Aim of the task:
The whole listing is to be written out again exactly; the pictures are not.

════

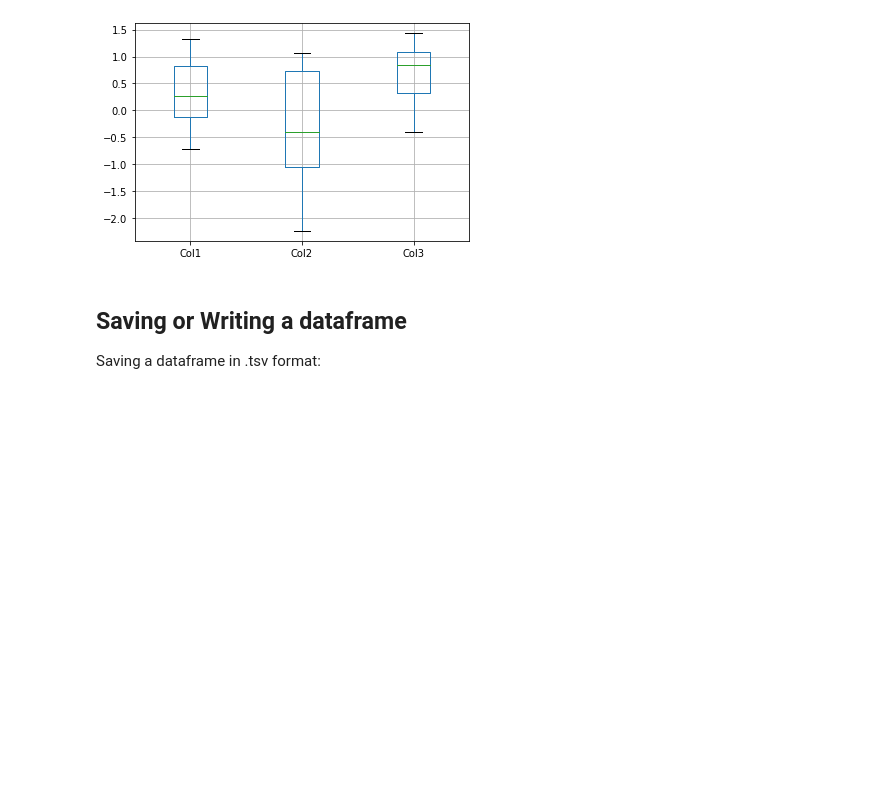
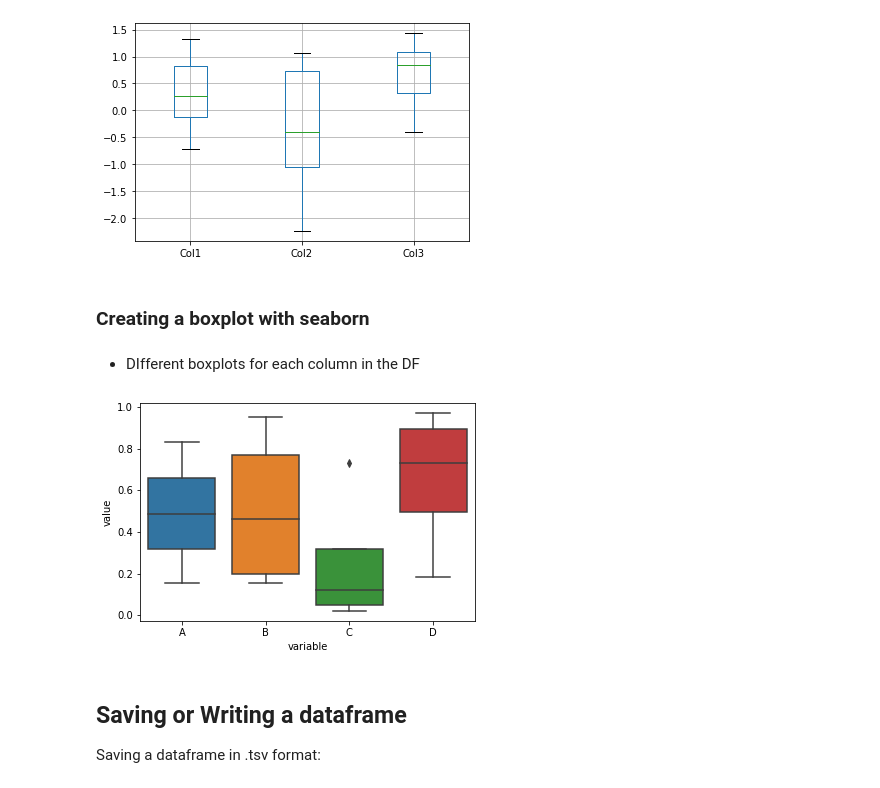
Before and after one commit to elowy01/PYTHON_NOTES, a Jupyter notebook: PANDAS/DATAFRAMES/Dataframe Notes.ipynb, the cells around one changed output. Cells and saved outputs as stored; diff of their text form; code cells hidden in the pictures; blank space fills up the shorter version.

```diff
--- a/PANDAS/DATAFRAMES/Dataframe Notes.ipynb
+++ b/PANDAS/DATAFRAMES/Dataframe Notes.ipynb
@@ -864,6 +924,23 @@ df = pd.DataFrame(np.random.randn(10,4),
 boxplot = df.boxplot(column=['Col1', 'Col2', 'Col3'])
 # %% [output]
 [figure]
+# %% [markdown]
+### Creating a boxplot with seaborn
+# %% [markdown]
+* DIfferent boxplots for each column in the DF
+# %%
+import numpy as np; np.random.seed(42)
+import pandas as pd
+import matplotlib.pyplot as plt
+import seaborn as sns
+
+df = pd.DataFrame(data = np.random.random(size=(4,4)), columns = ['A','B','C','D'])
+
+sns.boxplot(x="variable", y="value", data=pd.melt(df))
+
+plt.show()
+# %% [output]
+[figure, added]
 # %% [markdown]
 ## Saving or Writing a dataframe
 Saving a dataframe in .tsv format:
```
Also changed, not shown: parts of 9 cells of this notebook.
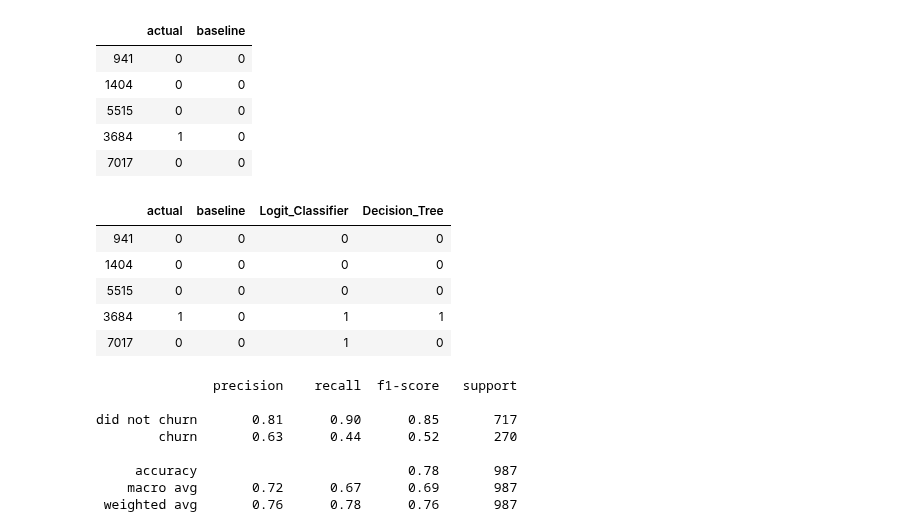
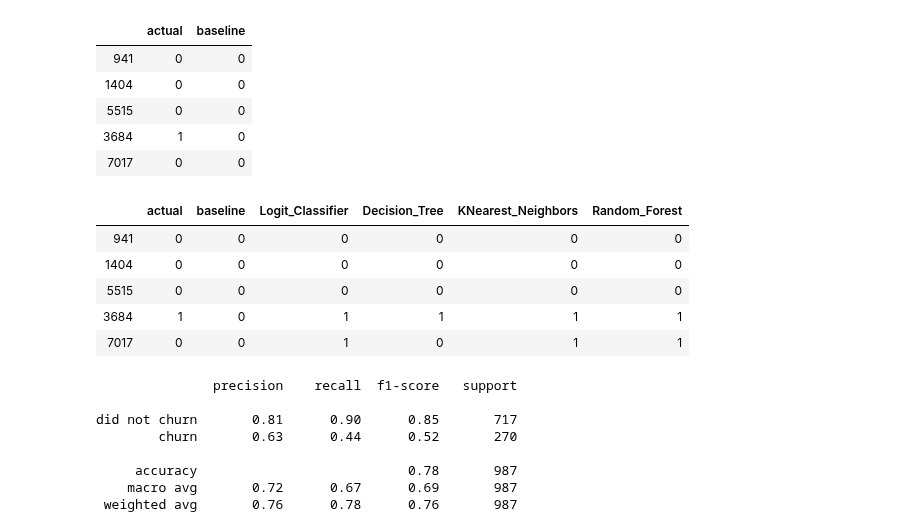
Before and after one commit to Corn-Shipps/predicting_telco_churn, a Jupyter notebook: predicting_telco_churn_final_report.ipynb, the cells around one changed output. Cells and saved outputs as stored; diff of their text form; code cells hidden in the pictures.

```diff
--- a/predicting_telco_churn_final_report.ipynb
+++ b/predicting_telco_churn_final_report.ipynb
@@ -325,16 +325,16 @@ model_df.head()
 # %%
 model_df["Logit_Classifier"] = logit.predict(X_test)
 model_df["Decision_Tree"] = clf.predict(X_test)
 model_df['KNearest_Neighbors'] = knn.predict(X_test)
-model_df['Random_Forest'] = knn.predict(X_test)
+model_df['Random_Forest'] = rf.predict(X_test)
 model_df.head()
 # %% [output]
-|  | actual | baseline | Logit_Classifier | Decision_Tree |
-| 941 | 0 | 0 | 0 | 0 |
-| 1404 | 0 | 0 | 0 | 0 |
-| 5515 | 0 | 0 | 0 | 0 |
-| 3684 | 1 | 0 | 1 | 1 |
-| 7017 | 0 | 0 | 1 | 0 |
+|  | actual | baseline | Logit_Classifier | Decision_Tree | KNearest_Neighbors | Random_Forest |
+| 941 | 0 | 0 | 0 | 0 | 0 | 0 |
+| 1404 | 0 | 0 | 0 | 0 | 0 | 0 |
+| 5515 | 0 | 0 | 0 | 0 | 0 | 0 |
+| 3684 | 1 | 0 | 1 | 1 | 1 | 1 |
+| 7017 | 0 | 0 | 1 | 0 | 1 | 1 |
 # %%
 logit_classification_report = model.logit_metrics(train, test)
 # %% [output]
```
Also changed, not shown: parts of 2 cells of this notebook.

════

The answer:
Before and after one commit to elowy01/PYTHON_NOTES, a Jupyter notebook: PANDAS/DATAFRAMES/Dataframe Notes.ipynb, the cells around one changed output. Cells and saved outputs as stored; diff of their text form; code cells hidden in the pictures; blank space fills up the shorter version.

```diff
--- a/PANDAS/DATAFRAMES/Dataframe Notes.ipynb
+++ b/PANDAS/DATAFRAMES/Dataframe Notes.ipynb
@@ -864,6 +924,23 @@ df = pd.DataFrame(np.random.randn(10,4),
 boxplot = df.boxplot(column=['Col1', 'Col2', 'Col3'])
 # %% [output]
 [figure]
+# %% [markdown]
+### Creating a boxplot with seaborn
+# %% [markdown]
+* DIfferent boxplots for each column in the DF
+# %%
+import numpy as np; np.random.seed(42)
+import pandas as pd
+import matplotlib.pyplot as plt
+import seaborn as sns
+
+df = pd.DataFrame(data = np.random.random(size=(4,4)), columns = ['A','B','C','D'])
+
+sns.boxplot(x="variable", y="value", data=pd.melt(df))
+
+plt.show()
+# %% [output]
+[figure, added]
 # %% [markdown]
 ## Saving or Writing a dataframe
 Saving a dataframe in .tsv format:
```
Also changed, not shown: parts of 9 cells of this notebook.
Before and after one commit to Corn-Shipps/predicting_telco_churn, a Jupyter notebook: predicting_telco_churn_final_report.ipynb, the cells around one changed output. Cells and saved outputs as stored; diff of their text form; code cells hidden in the pictures.

```diff
--- a/predicting_telco_churn_final_report.ipynb
+++ b/predicting_telco_churn_final_report.ipynb
@@ -325,16 +325,16 @@ model_df.head()
 # %%
 model_df["Logit_Classifier"] = logit.predict(X_test)
 model_df["Decision_Tree"] = clf.predict(X_test)
 model_df['KNearest_Neighbors'] = knn.predict(X_test)
-model_df['Random_Forest'] = knn.predict(X_test)
+model_df['Random_Forest'] = rf.predict(X_test)
 model_df.head()
 # %% [output]
-|  | actual | baseline | Logit_Classifier | Decision_Tree |
-| 941 | 0 | 0 | 0 | 0 |
-| 1404 | 0 | 0 | 0 | 0 |
-| 5515 | 0 | 0 | 0 | 0 |
-| 3684 | 1 | 0 | 1 | 1 |
-| 7017 | 0 | 0 | 1 | 0 |
+|  | actual | baseline | Logit_Classifier | Decision_Tree | KNearest_Neighbors | Random_Forest |
+| 941 | 0 | 0 | 0 | 0 | 0 | 0 |
+| 1404 | 0 | 0 | 0 | 0 | 0 | 0 |
+| 5515 | 0 | 0 | 0 | 0 | 0 | 0 |
+| 3684 | 1 | 0 | 1 | 1 | 1 | 1 |
+| 7017 | 0 | 0 | 1 | 0 | 1 | 1 |
 # %%
 logit_classification_report = model.logit_metrics(train, test)
 # %% [output]
```
Also changed, not shown: parts of 2 cells of this notebook.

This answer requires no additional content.